On 16 April 2019, the European Parliament adopted measures in a new European Union Directive that will give workers providing services in the so called gig economy greater legal protection. The Directive will not apply to those individuals who are genuinely self-employed (see previous Blog: “Hello, I’m Lorraine and I’m definitely self-employed” published on 22 March 2019).
The final text of the Directive was adopted with 466 votes to 145 and 37 abstentions. The EU Council of Ministers had already approved the measures.
The EU member states will have three years to put the rules into practice.
The new Directive has a working title of the Transparent and predictable working conditions in the European Union. The Directive will eventually repeal Council Directive 91/533/EEC and it has been introduced using the Ordinary Legislative Procedure of the EU (formerly the Co-decision procedure).
Council Directive 91/533/EEC of 14 October 1991 related to an employer’s obligation to inform employees of the conditions applicable to the contract or employment relationship. Note the wording of this Directive title: it contains the key term of ’employees’, so casual workers were most definitely not covered by its provisions.
Member states will have 3 years in which to implement the new Directive.
Typically, in the popular imagination, gig economy workers are personified by the likes of Uber taxi drivers and Deliveroo couriers. In comparison to employees, gig economy workers tend to lack job security and have far fewer employment rights. Unlike employees who have a contract of service, gig economy workers have a contract for services (a key distinction in employment law).
In a press release issued via the official EU website (Europa), the main objectives of the new Directive are listed:
Basic rights (i.e. a floor of rights) for workers in casual or short term employment
Working conditions must be clearly stated on Day 1 of employment, and no later than 7 days in permitted circumstances
Limiting probationary periods to a maximum of 6 months
A link to the EU press release can be found below:
The new Directive is firmly part of the EU’s Social Pillar which was itself adopted at Gothenburg, Sweden on 17 November 2017.
As European Commission President, Jean-Claude Juncker said at the time of the adoption of the Social Pillar:
“Today we commit ourselves to a set of 20 principles and rights. From the right to fair wages to the right to health care; from lifelong learning, a better work-life balance and gender equality to minimum income: with the European Pillar of Social Rights, the EU stands up for the rights of its citizens in a fast-changing world.”

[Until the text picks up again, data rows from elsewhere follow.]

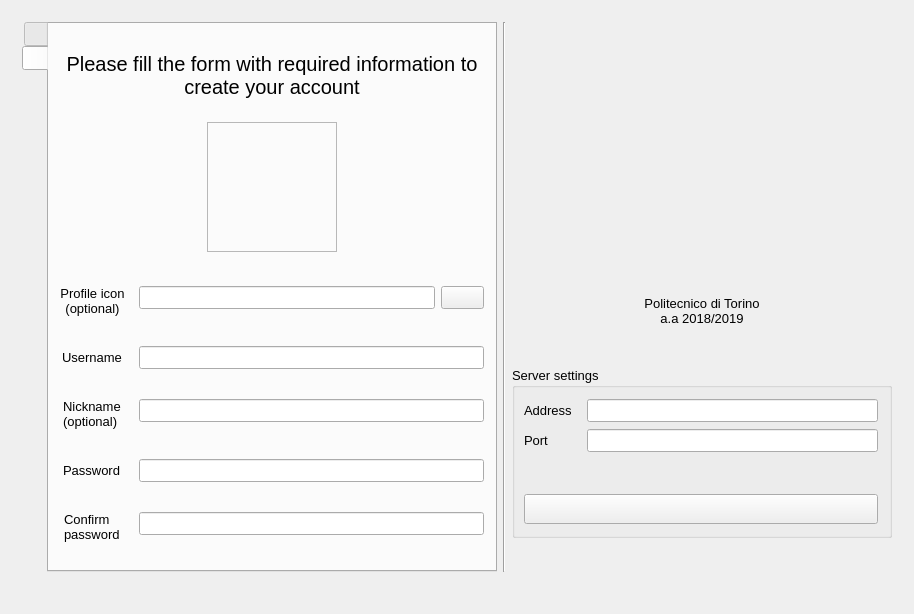
Above: textedit/landingpage.ui from pgallo725/livetext-pds before the change. Below: the same form after it.
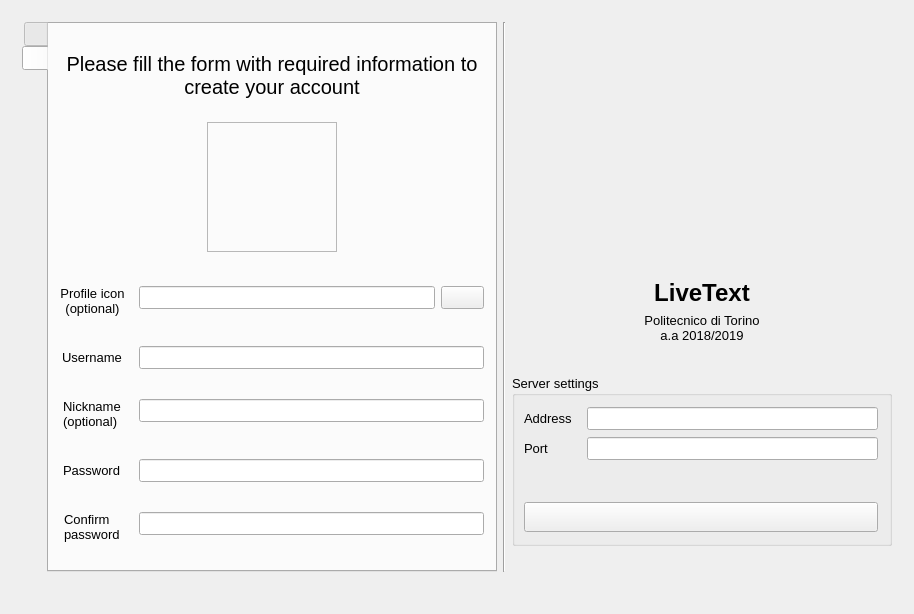
That is the form after the change. The open tabs and pages were chosen to show the change.

Diff of the .ui file:
```diff
--- a/textedit/landingpage.ui
+++ b/textedit/landingpage.ui
@@ -575,8 +575,31 @@
             </property>
            </spacer>
           </item>
+          <item>
+           <widget class="QLabel" name="label_8">
+            <property name="font">
+             <font>
+              <pointsize>18</pointsize>
+              <weight>75</weight>
+              <bold>true</bold>
+             </font>
+            </property>
+            <property name="text">
+             <string>LiveText</string>
+            </property>
+            <property name="alignment">
+             <set>Qt::AlignCenter</set>
+            </property>
+           </widget>
+          </item>
           <item>
            <widget class="QLabel" name="label_7">
+            <property name="font">
+             <font>
+              <weight>50</weight>
+              <bold>false</bold>
+             </font>
+            </property>
             <property name="text">
              <string>Politecnico di Torino
 a.a 2018/2019</string>
```
Left out of the diff: 2 changed lines with no effect on the pictures.
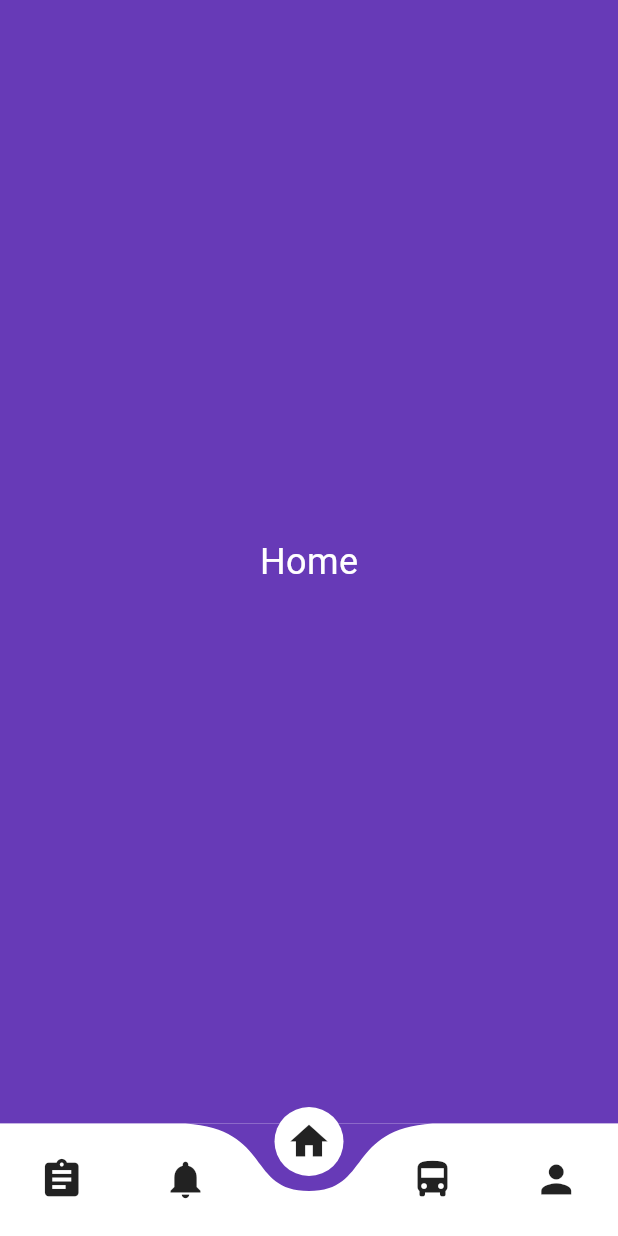
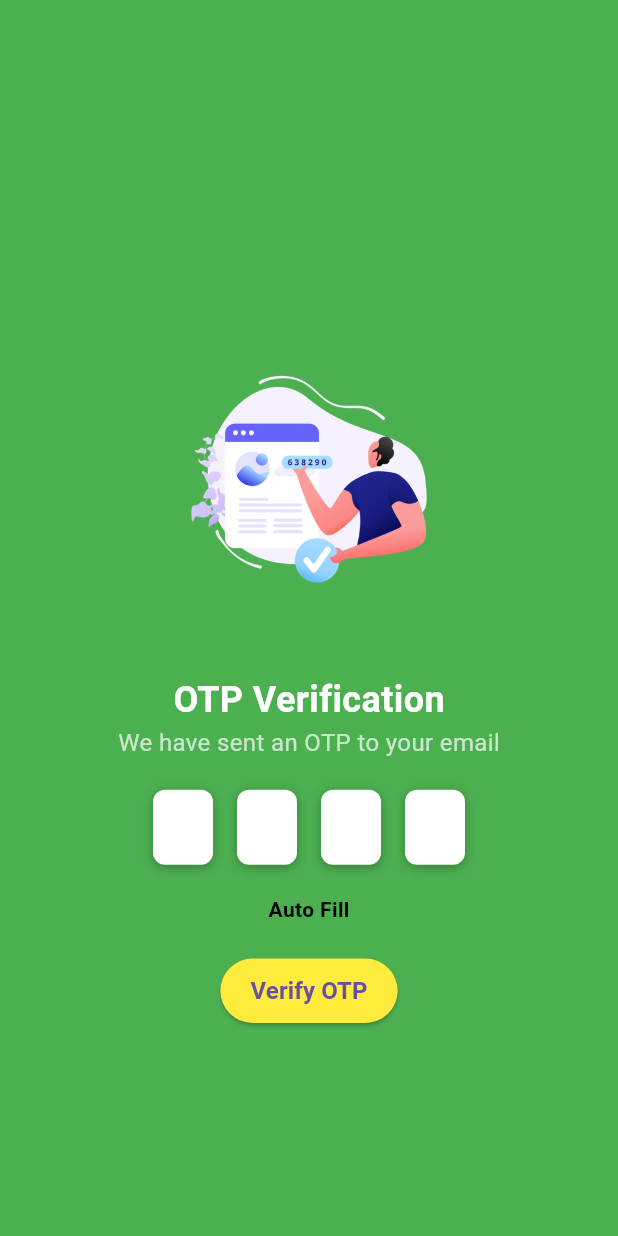
Before and after one commit to prabhas-kenche/school_see_navbar, a Flutter app: the screen it shows after launch, on a phone screen of 412 x 824 dp. Run offline on Flutter 3.47's test engine with Material 3 defaults, Android fonts, the phone set to English and light mode, and no system bars; drawn by our look-alikes of curved_navigation_bar; our stand-ins replace flutter_map, latlong2.

Commit message:
Integrated OTPInputField into OTPVerificationScreen

```diff
--- a/lib/main.dart
+++ b/lib/main.dart
@@ -1,19 +1,21 @@
 // lib/main.dart
 import 'package:flutter/material.dart';
-import 'package:school_see_navbar/homepage.dart'; // Import HomePage correctly
+import 'package:school_see_navbar/screens/otp_verification.dart';
+
 
 void main() {
   runApp(const MyApp());
 }
 
 class MyApp extends StatelessWidget {
-  const MyApp({Key? key}) : super(key: key);
+  const MyApp({super.key});
 
   @override
   Widget build(BuildContext context) {
     return MaterialApp(
       debugShowCheckedModeBanner: false,
-      home: HomePage(), // Use HomePage as the starting point
+      title: 'OTP UI',
+      home: OTPVerificationScreen(),
     );
   }
 }
--- /dev/null
+++ b/lib/screens/otp_verification.dart
@@ -0,0 +1,92 @@
+import 'package:flutter/material.dart';
+import '../widgets/otp_input_field.dart';
+
+class OTPVerificationScreen extends StatefulWidget {
+  @override
+  _OTPVerificationScreenState createState() => _OTPVerificationScreenState();
+}
+
+class _OTPVerificationScreenState extends State<OTPVerificationScreen> {
+  TextEditingController otpController = TextEditingController();
+
+  void verifyOTP(String otp) {
+    print("Entered OTP: $otp"); // Replace with actual verification logic
+  }
+
+  @override
+  Widget build(BuildContext context) {
+    return Scaffold(
+      backgroundColor: Colors.green,
+      body: Column(
+        mainAxisAlignment: MainAxisAlignment.center,
+        children: [
+          const SizedBox(height: 80),
+
+          // OTP Security Image
+          Image.asset(
+            'lib/assets/images/otp-security.png',
+            width: 200,
+            height: 200,
+            fit: BoxFit.contain,
+          ),
+
+          const SizedBox(height: 30),
+
+          // OTP Text
+          const Text(
+            "OTP Verification",
+            style: TextStyle(
+              fontSize: 24,
+              fontWeight: FontWeight.bold,
+              color: Colors.white,
+            ),
+          ),
+          const Text(
+            "We have sent an OTP to your email",
+            style: TextStyle(fontSize: 16, color: Colors.white70),
+          ),
+
+          const SizedBox(height: 20),
+
+          // OTP Input Field with Reduced Size and Spacing
+          OTPInputField(
+            controller: otpController,
+            onCompleted: verifyOTP,
+            boxWidth: 40, // Reduced width of the OTP boxes
+            boxHeight: 50, // Reduced height of the OTP boxes
+            boxSpacing: 16, // Reduced spacing between boxes
+          ),
+
+          const SizedBox(height: 20),
+
+          // "Auto Fill" Text
+          const Text(
+            "Auto Fill",
+            style: TextStyle(
+              fontSize: 14,
+              fontWeight: FontWeight.bold,
+              color: Colors.black, // Changed to bold black
+            ),
+          ),
+
+          const SizedBox(height: 20),
+
+          // Verification Button with Reduced Size
+          ElevatedButton(
+            style: ElevatedButton.styleFrom(
+              backgroundColor: Colors.yellow,
+              padding: const EdgeInsets.symmetric(horizontal: 20, vertical: 10),
+            ),
+            onPressed: () {
+              verifyOTP(otpController.text);
+            },
+            child: const Text(
+              "Verify OTP",
+              style: TextStyle(fontSize: 16, fontWeight: FontWeight.bold),
+            ),
+          ),
+        ],
+      ),
+    );
+  }
+}
--- /dev/null
+++ b/lib/widgets/otp_input_field.dart
@@ -0,0 +1,68 @@
+import 'package:flutter/material.dart';
+
+class OTPInputField extends StatelessWidget {
+  final TextEditingController controller;
+  final void Function(String) onCompleted;
+  final double boxWidth;
+  final double boxHeight;
+  final double boxSpacing;
+
+  OTPInputField({
+    required this.controller,
+    required this.onCompleted,
+    this.boxWidth = 50, // Default width
+    this.boxHeight = 60, // Default height
+    this.boxSpacing = 200, // Default spacing
+  });
+
+  @override
+  Widget build(BuildContext context) {
+    return Row(
+      mainAxisAlignment: MainAxisAlignment.center,
+      children: List.generate(4, (index) {
+        return Container(
+          width: boxWidth,
+          height: boxHeight,
+          margin: EdgeInsets.symmetric(horizontal: boxSpacing / 2),
+          decoration: BoxDecoration(
+            color: Colors.white,
+            borderRadius: BorderRadius.circular(8),
+            boxShadow: [
+              BoxShadow(
+                color: Colors.black26,
+                blurRadius: 5,
+                offset: Offset(0, 2),
+              ),
+            ],
+          ),
+          child: TextField(
+            controller: TextEditingController()
+              ..text = controller.text.length > index
+                  ? controller.text[index]
+                  : '',
+            onChanged: (value) {
+              if (value.length == 1 && index < 5) {
+                FocusScope.of(context).nextFocus();
+              } else if (value.isEmpty && index > 0) {
+                FocusScope.of(context).previousFocus();
+              }
+              controller.text = controller.text.replaceRange(
+                  index, index + 1, value.isNotEmpty ? value : '');
+              if (controller.text.length == 6) {
+                onCompleted(controller.text);
+              }
+            },
+            textAlign: TextAlign.center,
+            style: const TextStyle(fontSize: 18, fontWeight: FontWeight.bold),
+            keyboardType: TextInputType.number,
+            maxLength: 1,
+            decoration: const InputDecoration(
+              counterText: "",
+              border: InputBorder.none,
+            ),
+          ),
+        );
+      }),
+    );
+  }
+}
--- /dev/null
+++ b/lib/widgets/verify_button.dart
@@ -0,0 +1,28 @@
+// lib/widgets/verify_button.dart
+import 'package:flutter/material.dart';
+
+class VerifyButton extends StatelessWidget {
+  @override
+  Widget build(BuildContext context) {
+    return Padding(
+      padding: const EdgeInsets.symmetric(horizontal: 50),
+      child: SizedBox(
+        width: double.infinity,
+        child: ElevatedButton(
+          onPressed: () {},
+          style: ElevatedButton.styleFrom(
+            padding: const EdgeInsets.symmetric(vertical: 15),
+            backgroundColor: Colors.yellow.shade700,
+            shape: RoundedRectangleBorder(
+              borderRadius: BorderRadius.circular(10), // Curved edges
+            ),
+          ),
+          child: const Text(
+            "Verification",
+            style: TextStyle(fontSize: 16, fontWeight: FontWeight.bold, color: Colors.black),
+          ),
+        ),
+      ),
+    );
+  }
+}
--- a/pubspec.yaml
+++ b/pubspec.yaml
@@ -30,16 +30,17 @@ environment:
 dependencies:
   flutter:
     sdk: flutter
+  pin_code_fields: ^8.0.1  # For OTp input fields
   cupertino_icons: ^1.0.0 # Add your specific version
   curved_navigation_bar: ^1.0.3
   flutter_map: ^5.0.0
   latlong2: 0.9.1
 
+
 flutter:
   uses-material-design: true
   assets:
-    - assets/images/map.jpg
-
+    - lib/assets/images/otp-security.png
 
 dev_dependencies:
   flutter_test:
```
Also changed, not shown: lib/assets/images/otp-security.png (added), pubspec.lock.
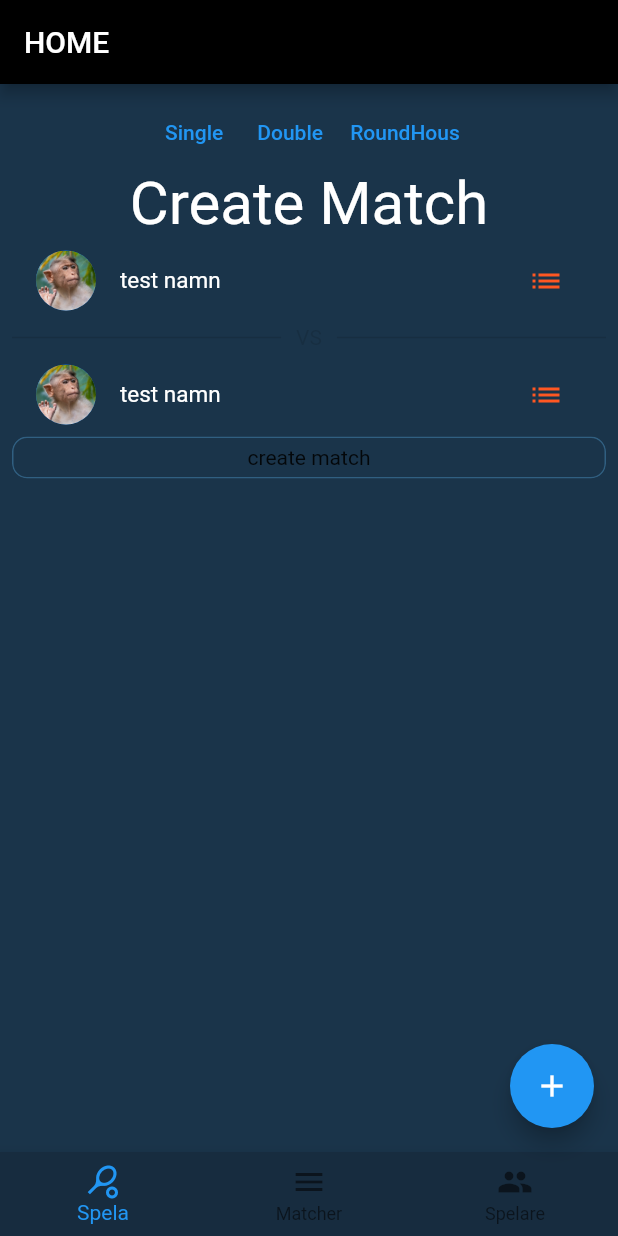
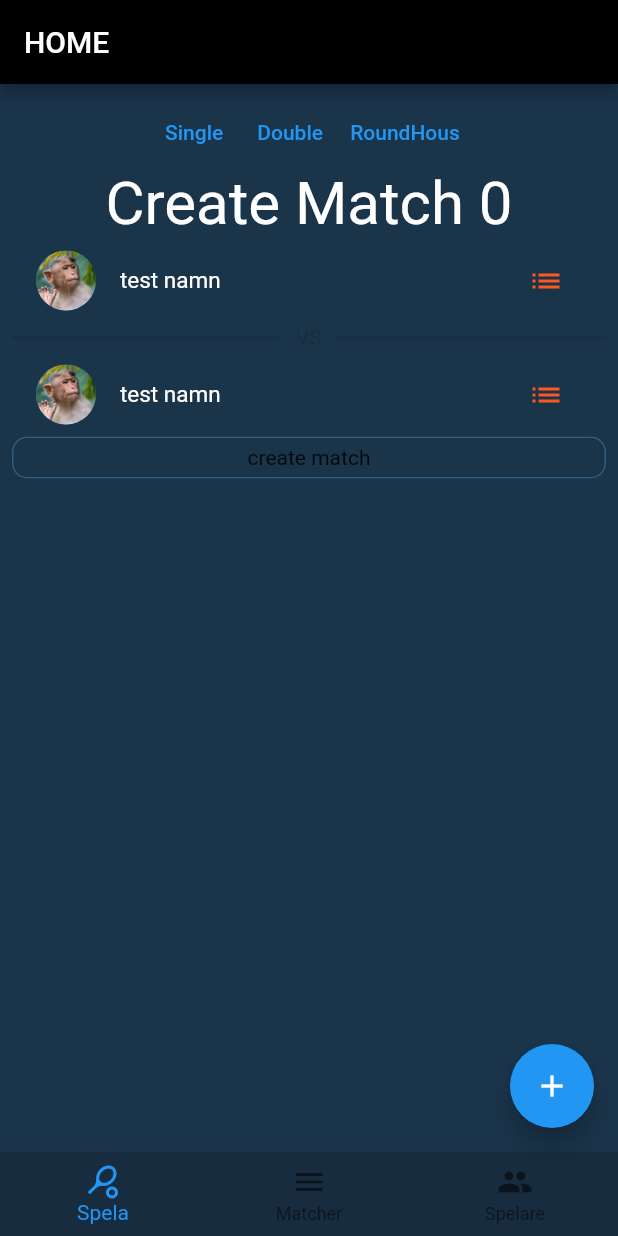
Before and after one commit to getitnordic/get-pong-mono, a Flutter app: the screen it shows after launch, after a tap on "Single", on a phone screen of 412 x 824 dp. Run offline on Flutter 3.47's test engine with Material 2 defaults, Android fonts, the light colour scheme and no system bars; our stand-ins replace flutter_riverpod, google_fonts; Roboto replaces fonts that are missing (Goldman).

Commit message:
add consumer provider

```diff
--- a/app/lib/main_dev.dart
+++ b/app/lib/main_dev.dart
@@ -11,10 +11,9 @@ import 'my_app.dart';
 // }
 
 void main() {
-  runApp(ProviderScope(
-      child: MyApp(
+  runApp(MyApp(
     themeData: Customtheme.mainTheme,
-  )));
+  ));
 }
 
 // =======
--- a/app/lib/main_prod.dart
+++ b/app/lib/main_prod.dart
@@ -11,8 +11,7 @@ import 'my_app.dart';
 // }
 
 void main() {
-  runApp(ProviderScope(
-      child: MyApp(
+  runApp(MyApp(
     themeData: Customtheme.mainTheme,
-  )));
+  ));
 }
--- a/app/lib/my_app.dart
+++ b/app/lib/my_app.dart
@@ -1,4 +1,5 @@
 import 'package:flutter/material.dart';
+import 'package:flutter_riverpod/flutter_riverpod.dart';
 import 'package:get_pong/src/Presentation/pages/home/home_page.dart';
 import 'package:get_pong/src/presentation/pages/playerList/player_list_page.dart';
 
@@ -16,10 +17,12 @@ class MyApp extends StatelessWidget {
   final ThemeData themeData;
   @override
   Widget build(BuildContext context) {
-    return MaterialApp(
-      title: 'Flutter Demo',
-      theme: themeData,
-      home: const HomePage(),
+    return ProviderScope(
+      child: MaterialApp(
+        title: 'Flutter Demo',
+        theme: themeData,
+        home: const HomePage(),
+      ),
     );
   }
 }
--- a/app/lib/src/Presentation/pages/home/home_page.dart
+++ b/app/lib/src/Presentation/pages/home/home_page.dart
@@ -1,7 +1,20 @@
 import 'package:flutter/material.dart';
+import 'package:flutter_riverpod/flutter_riverpod.dart';
 import 'package:get_pong/src/presentation/widgets/widgets.dart';
 import '../../../../config/themes/theme.dart';
 import '../../widgets/my_gameplay_button.dart';
+
+final gameMenuProvider = StateNotifierProvider<IndexModel, int>((ref) {
+  return IndexModel();
+});
+
+class IndexModel extends StateNotifier<int> {
+  IndexModel() : super(0);
+
+  void setIndex(int index) {
+    state = index;
+  }
+}
 
 class HomePage extends StatelessWidget {
   const HomePage({Key? key}) : super(key: key);
@@ -12,12 +25,18 @@ class HomePage extends StatelessWidget {
       appBar: AppBar(title: const Text('HOME')),
       body: Padding(
           padding: const EdgeInsets.all(8.0),
-        child: Column(
+          child: Consumer(
+            builder: (context, ref, child) {
+              return Column(
                 children: [
-            const GameTypeButton(),
-            const Center(
+                  GameTypeButton(
+                      currentIndex: ref.watch(gameMenuProvider) ?? 0,
+                      onChange: (int index) {
+                        ref.read(gameMenuProvider.notifier).setIndex(index);
+                      }),
+                  Center(
                     child: Text(
-                'Create Match',
+                      'Create Match ${ref.read(gameMenuProvider.notifier).state}',
                       style: TextStyle(
                         color: Colors.white,
                         fontSize: 40,
@@ -35,8 +54,9 @@ class HomePage extends StatelessWidget {
                   ),
                   const MyBigButton(buttonText: 'create match'),
                 ],
-        ),
-      ),
+              );
+            },
+          )),
       bottomNavigationBar: const MyBottomNavBar(),
       floatingActionButton: FloatingActionButton(
         onPressed: () {},
--- a/app/lib/src/Presentation/widgets/my_gameplay_button.dart
+++ b/app/lib/src/Presentation/widgets/my_gameplay_button.dart
@@ -1,37 +1,42 @@
 import 'package:flutter/material.dart';
 import 'package:flutter_riverpod/flutter_riverpod.dart';
 
-final colorProvider = StateProvider((ref) => Colors.white);
+import '../pages/home/home_page.dart';
 
-class ChangeThemeState extends ChangeNotifier {
-  bool selectMode = false;
+// final colorProvider = StateProvider((ref) => Colors.white);
 
-  void enableSelectedMode() {
-    selectMode = true;
-    notifyListeners();
-  }
+// class ChangeThemeState extends ChangeNotifier {
+//   bool selectMode = false;
 
-  void enableUnselectedMode() {
-    selectMode = false;
-    notifyListeners();
-  }
-}
+//   void enableSelectedMode() {
+//     selectMode = true;
+//     notifyListeners();
+//   }
 
-final changeTheme = ChangeNotifierProvider.autoDispose((ref) {
-  return ChangeThemeState();
-});
+//   void enableUnselectedMode() {
+//     selectMode = false;
+//     notifyListeners();
+//   }
+// }
 
-class GameTypeButton extends ConsumerWidget {
+// final changeTheme = ChangeNotifierProvider.autoDispose((ref) {
+//   return ChangeThemeState();
+// });
+
+class GameTypeButton extends StatelessWidget {
+  final int currentIndex;
+  final Function(int index) onChange;
   const GameTypeButton({
     Key? key,
-    theme,
+    required this.currentIndex,
+    required this.onChange,
   }) : super(key: key);
 
   @override
-  Widget build(BuildContext context, WidgetRef ref) {
+  Widget build(BuildContext context) {
     // final statecolor = ref.watch(colorProvider);
 
-    final isSelectedMode = ref.read(changeTheme).selectMode;
+    print(currentIndex);
     // final theme = Theme.of(context);
     // final currentTheme = ref.watch(changeTheme);
 
@@ -44,11 +49,12 @@ class GameTypeButton extends ConsumerWidget {
               textStyle: Theme.of(context).textTheme.bodyText1,
             ),
             onPressed: () {
-              if (isSelectedMode) {
-                ref.read(changeTheme.notifier).enableSelectedMode();
-              } else {
-                ref.read(changeTheme.notifier).enableUnselectedMode();
-              }
+              return onChange(0);
+              // if (isSelectedMode) {
+              //   ref.read(changeTheme.notifier).enableSelectedMode();
+              // } else {
+              //   ref.read(changeTheme.notifier).enableUnselectedMode();
+              // }
               // ref.read(colorProvider.notifier).state;
             },
             child: const Text('Single'),
@@ -60,6 +66,7 @@ class GameTypeButton extends ConsumerWidget {
             ),
             onPressed: () {
               print("Doubletrouble");
+              return onChange(1);
             },
             child: const Text('Double'),
           ),
@@ -69,6 +76,7 @@ class GameTypeButton extends ConsumerWidget {
             ),
             onPressed: () {
               print("round in the house");
+              return onChange(2);
             },
             child: const Text('RoundHous'),
           ),
--- a/app/pubspec.yaml
+++ b/app/pubspec.yaml
@@ -35,7 +35,6 @@ dependencies:
   # Use with the CupertinoIcons class for iOS style icons.
   cupertino_icons: ^1.0.2
   google_fonts: ^2.3.1
-  riverpod: ^2.0.0-dev.5
   flutter_riverpod: ^2.0.0-dev.5
   auto_route: ^3.2.4
   salomon_bottom_bar: ^3.3.0
```
Also changed, not shown: app/pubspec.lock. Lines whose indentation alone changed are shown as unchanged.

At the moment, the UK has committed itself to leave the EU. The latest deadline for doing so is 31 October 2019. Will a future UK Parliament or Government choose to implement the provisions of the Directive if this country is an ex-member state of the EU? That really depends on the type of relationship that this country has with the EU 3 years from now. Any future trading agreement with the EU may contain provisions about minimum employment protection laws. We will just have to wait and see what happens. It seems rather sad that when the EU is passing a very progressive measure, the UK has decided to leave the organisation.